The flight attendants pass out the cards as a preliminary announcement that your plane ride is just about over. This slip of paperwork identifies you to the Customs officer, describes your country of origin, your job, your purpose for being in Australia, how long you’ll stay and where you can be reached, who to contact if plans go awry (if a spider bites you or you step on a snake), the airship you came in on, and your passport number.
Your signature verifies that you have no illegal intentions and that you are not bringing into the country anything you should not, including dairy, parts of animals, or any dirt clinging to your hiking boots. For this trip, the agent seemed somewhat bored with his work, slouched in his chair and tersely noting that Tom must remove his hat. The Agent asked me whether I had visited Africa, South or Central America, or the Caribbean in the last six days. (Oops. I forgot to fill out that part of the card.) Customs Agent questions are generally easy enough, but they can also seem random. Once, the agent wanted to know why Tom wasn’t wearing a wedding ring, while I was. The answer was simple (he’d misplaced it before we left Fargo), but I was glad that I carry a copy of our wedding certificate in my backpack when we travel out-of-country. Only straight-forward answers are accepted here, as warned in the sign that said: “Think before you speak,” followed by a caution to NOT make jokes with the Customs Agents.
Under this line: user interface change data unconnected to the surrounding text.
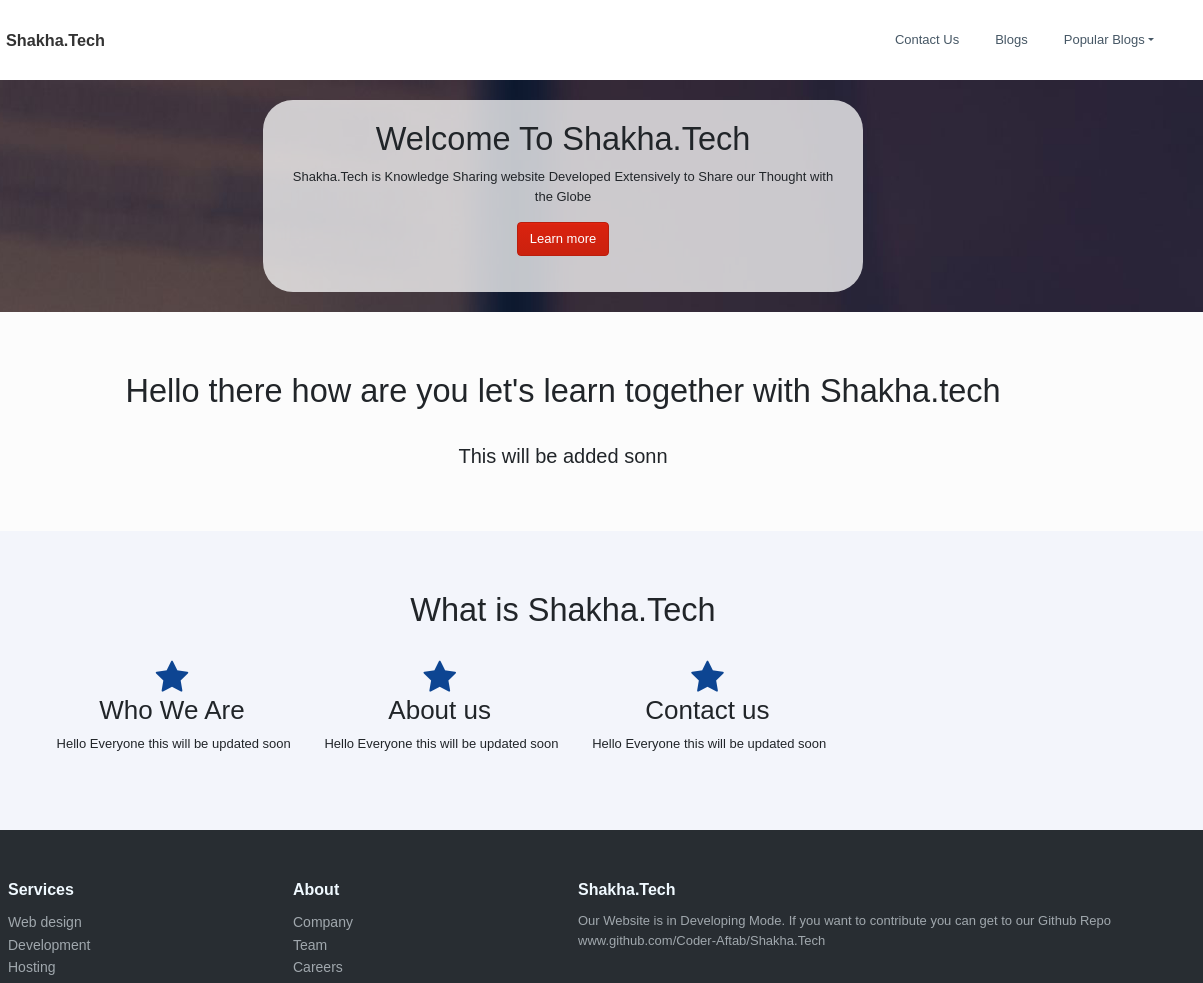
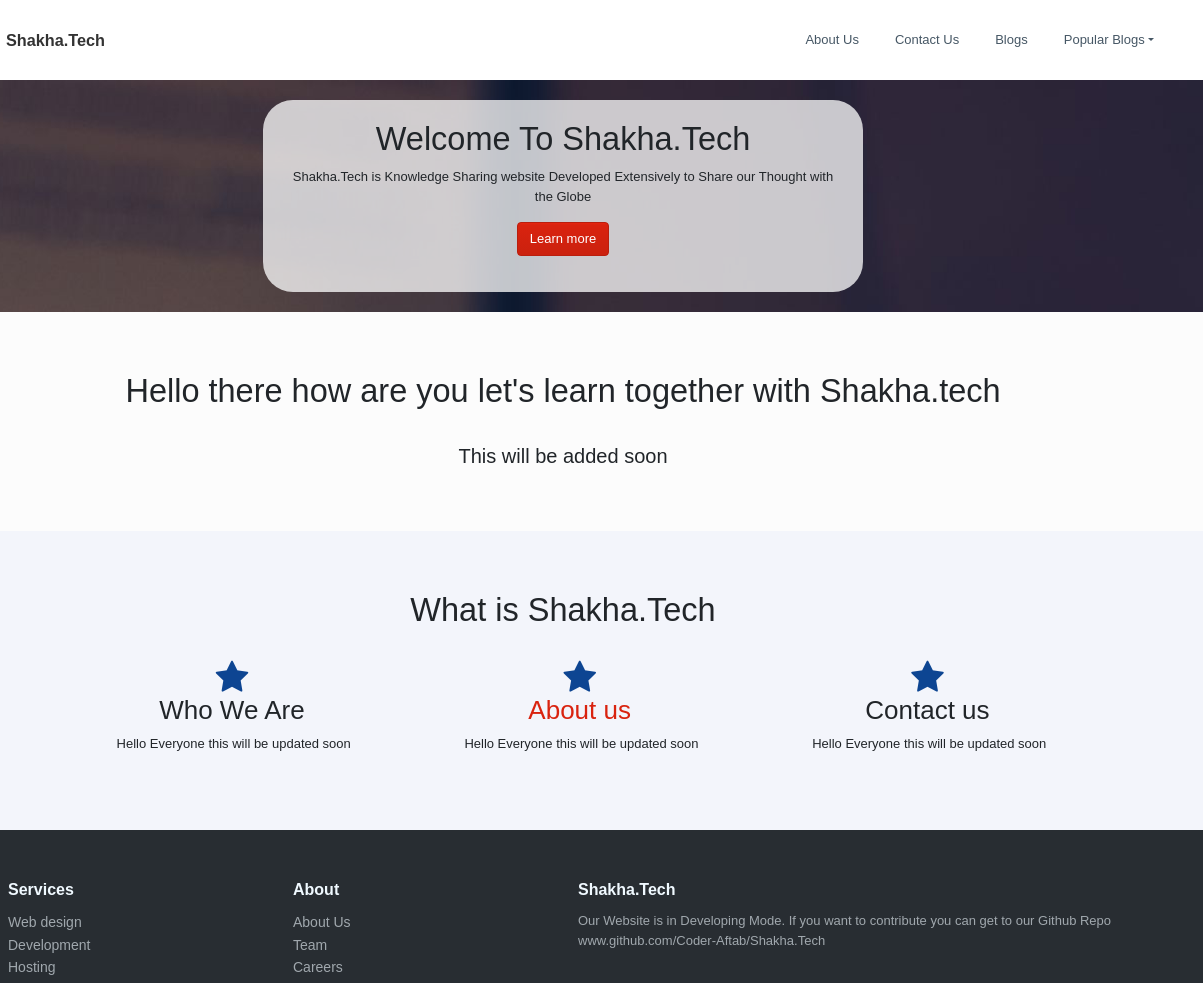
Before and after one commit to Coder-Aftab/Shakha-Tech-Local, a plain HTML site: page index.html in a window 1280 px wide. Shown: the top 983 px of the page, 77-1280 px from the left. Drawn offline with Linux system fonts and the light colour scheme; files whose address does not match are found by name.

Commit message:
Added About us and Added About in Nav bar index,html

```diff
--- a/assets/css/styles.css
+++ b/assets/css/styles.css
@@ -20,14 +20,13 @@ body {
 
 .fa.fa-star {
     font-size: 35px;
-  color: rgb(13,69,146);
+    color: rgb(13, 69, 146);
 }
 
-div {
-}
+div {}
 
 .dark-section {
-  background-color: rgb(243,245,251);
+    background-color: rgb(243, 245, 251);
 }
 
 #logo {
@@ -38,9 +37,12 @@ div {
 }
 
 .col-auto {
+    text-align: center;
     -ms-flex: 0 0 auto;
     flex: 0 auto;
     width: auto;
+    margin-left: 60px;
+    margin-right: 20px;
 }
 
 #promo {
@@ -53,7 +55,7 @@ div {
 #promo .jumbotron {
     padding: 40px;
     border-radius: 30px;
-  background-color: rgba(255,255,255,0.75);
+    background-color: rgba(255, 255, 255, 0.75);
     max-width: 600px;
     margin: 0 auto;
 }
--- a/index.html
+++ b/index.html
@@ -4,7 +4,7 @@
 <head>
     <meta charset="utf-8">
     <meta name="viewport" content="width=device-width, initial-scale=1.0, shrink-to-fit=no">
-    <title>Skha.tech Home</title>
+    <title>Shakha.Tech Home</title>
     <meta name="description" content="Welcome to Shakha.tech it is a educational and Tech website under developing phase. Developed by Md Aftab">
     <link rel="stylesheet" href="assets/bootstrap/css/bootstrap.min.css">
     <link rel="stylesheet" href="assets/fonts/font-awesome.min.css">
@@ -20,7 +20,8 @@
             <div class="collapse navbar-collapse" id="navcol-1">
                 <ul class="nav navbar-nav ml-auto">
                     <li class="nav-item"></li>
-                    <li class="nav-item"><a class="nav-link" href="#">Contact Us</a></li>
+                    <li class="nav-item"><a class="nav-link" href="About_us.html">About Us</a></li>
+                     <li class="nav-item"><a class="nav-link" href="#">Contact Us</a></li>
                     <li class="nav-item"><a class="nav-link" href="#">Blogs</a></li>
                     <li class="nav-item dropdown"><a class="dropdown-toggle nav-link" data-toggle="dropdown" aria-expanded="false" href="#">Popular Blogs</a>
                         <div class="dropdown-menu"><a class="dropdown-item" href="#">First Item</a><a class="dropdown-item" href="#">Second Item</a><a class="dropdown-item" href="#">Third Item</a></div>
@@ -38,7 +39,7 @@
     </div>
     <div class="container site-section" id="welcome">
         <h1>Hello there how are you let's learn together with Shakha.tech</h1>
-        <p>This will be added sonn</p>
+        <p>This will be added soon</p>
     </div>
     <div class="dark-section">
         <div class="container site-section" id="why">
@@ -49,7 +50,7 @@
                     <p>&nbsp;Hello Everyone this will be updated soon</p>
                 </div>
                 <div class="col-auto item"><i class="fa fa-star"></i>
-                    <h2>About us</h2>
+                    <h2><a href="About_us.html" >About us</a></h2>
                     <p>&nbsp;Hello Everyone this will be updated soon</p>
                 </div>
                 <div class="col-auto item"><i class="fa fa-star"></i>
@@ -74,7 +75,7 @@
                     <div class="col-sm-6 col-md-3 item">
                         <h3>About</h3>
                         <ul>
-                            <li><a href="#">Company</a></li>
+                            <li><a href="About_us.html">About Us</a></li>
                             <li><a href="#">Team</a></li>
                             <li><a href="#">Careers</a></li>
                         </ul>
```
Lines whose indentation alone changed are shown as unchanged.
Clearing Customs in Australia is an easy enough process if you dot your i’s and cross all your t’s and if you do not take any photos in the airport—they will be instantly confiscated (or deleted from your digital camera) and you will be chastised soundly. Sometimes it is not so easy to clear Customs upon return to the United States, particularly if you are arriving in Los Angeles. In the past, the process of lining up has been dramatic, with officers—stationed at various points around a large receiving room—yelling for people to line up here or there, depending upon your passport status (US Citizen or Not), long and slow-moving lines, and heated tempers. Once, a woman’s little girl ran out of the queue and under the straps that held our lines together. As soon as the mom took chase, she also became chased. Two officers raced into the crowd, yelling Stop! They saw only the woman and not the child running through the airport. It was a tense moment, heads turned, and the shouting alarmed everyone else into silence. I believe the officers were as relieved as anyone else when the situation was sorted out and no one had to be tackled.